Abstract

High-precision micromanipulation systems and tools that can manipulate and interrogate cell organelles and components have potential applications in clinical settings and therapy development. Although various micromanipulation systems have been developed, some tasks remain challenging. Microneedles and optical tweezers are powerful tools for micromanipulation tasks, such as manipulation or removal of subcellular components or/and organelles from a single cell. In this thesis, several novel approaches based on microneedles and optical tweezers are developed and investigated for their efficiency in minimally invasive single-cell surgery, such as organelle extraction and/or biopsy and organelle transfer.
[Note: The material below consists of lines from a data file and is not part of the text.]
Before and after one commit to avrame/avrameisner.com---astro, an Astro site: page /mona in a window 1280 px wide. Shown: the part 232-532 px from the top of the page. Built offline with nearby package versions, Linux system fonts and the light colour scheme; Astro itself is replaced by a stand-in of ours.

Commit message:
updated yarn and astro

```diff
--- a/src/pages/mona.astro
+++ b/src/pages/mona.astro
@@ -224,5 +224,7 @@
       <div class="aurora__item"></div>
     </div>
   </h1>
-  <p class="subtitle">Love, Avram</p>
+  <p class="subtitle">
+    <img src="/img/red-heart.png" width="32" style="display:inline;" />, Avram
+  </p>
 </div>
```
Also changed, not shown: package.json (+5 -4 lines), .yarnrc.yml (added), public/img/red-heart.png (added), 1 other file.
This thesis consists of the following main parts.

First, a robotics surgical system for automated single-cell organelle biopsy and transfer in small cells (<20 µm in diameter) is developed. The system can perform completely automated single-cell biopsy tasks, including cell positioning, organelle detection, aspiration, and organelle release or transfer, at a specific location or inside a cell. A microfluidic single-cell patterning device that can compress and pattern cells inside channels in a 1D array is designed to simplify the automated process while achieving high organelle positioning accuracy. Under a visual-based robust control algorithm, the system can be applied to extract an organelle and transfer it in a broad range of cells with high manipulation accuracy while addressing model uncertainties and external disturbances.
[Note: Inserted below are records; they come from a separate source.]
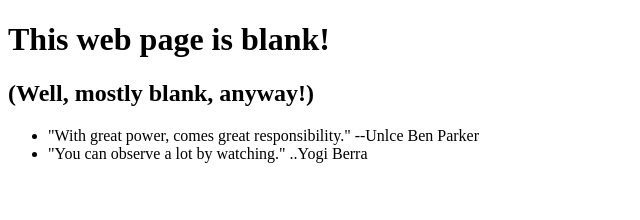
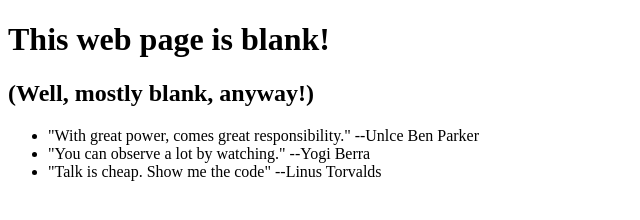
Before and after one commit to tballard001/0main_openSAP_repo, a plain HTML site: page index.html in a window 1280 px wide. Shown: the whole page, without its empty margins (0-640 px from the left). Drawn offline with Linux system fonts and the light colour scheme.

Commit message:
added quote by Linus Torvalds

```diff
--- a/index.html
+++ b/index.html
@@ -10,8 +10,8 @@
 		<h2>(Well, mostly blank, anyway!)</h2>
 		<ul>
 			<li>"With great power, comes great responsibility." --Unlce Ben Parker</li>
-			<li>"You can observe a lot by watching." ..Yogi Berra</li>
-
+			<li>"You can observe a lot by watching." --Yogi Berra</li>
+			<li>"Talk is cheap. Show me the code" --Linus Torvalds</li>
 		</ul>
 	</body>
 </html>
```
Second, the developed robot-aided microneedle-based manipulation system is applied in the automated extraction of mitochondria and nucleus from human acute promyelocytic leukemia and human fibroblast cells. A microfluidic device is designed to pattern individual cells in a 1D array. A micropipette mounted onto a 3-DOF micromanipulator and an X-Y stage is developed to perform high-precision single-cell mitochondrial biopsy. Biological tests are conducted to indicate the functionality of the biopsied mitochondria and the viability of the cells after the removal of mitochondria. The developed system is further used for the automatic extraction of mitochondria from an A-type cell followed by injection of the extracted mitochondria into a B-type cell. The invasiveness and efficiency of the proposed single-cell mitochondrial transfer approach are investigated.

Third, an optical tweezer-based robot-aided system is developed for high-throughput mitochondrial transfer in single cells. A microfluidic device is developed to pattern cells and mitochondria in a parallel way, and then optical tweezers are used to pick the required number of functional mitochondria. The trapped mitochondria are automatically transported onto the surface of the cell and then transferred inside the cell by endocytosis. In contrast to other mitochondrial transfer methods, the proposed system can control the quality and quantity of mitochondria prior to the mitochondrial transfer. Biological tests are conducted to examine the viability of the transferred cells and the functionality of the mitochondria before and after transfer. The condition of the cell after the transfer of functional and healthy mitochondria by the proposed system is also analyzed and compared with those obtained using a simple co-culture mitochondrial transfer method.

In summary, robotic micromanipulation systems based on microneedles and optical tweezers are developed to simplify single-cell organelle manipulation and transfer. Such high-precision robotic systems can help reduce variable outcomes, human error, and operator fatigue and improve precision, efficiency, and repeatability in complex single-cell surgical tasks. The novel methodologies introduced in this thesis deliver new concepts of manipulation and analysis of single cells and their organelles. Thus, these methods have potential therapeutic applications in medicine.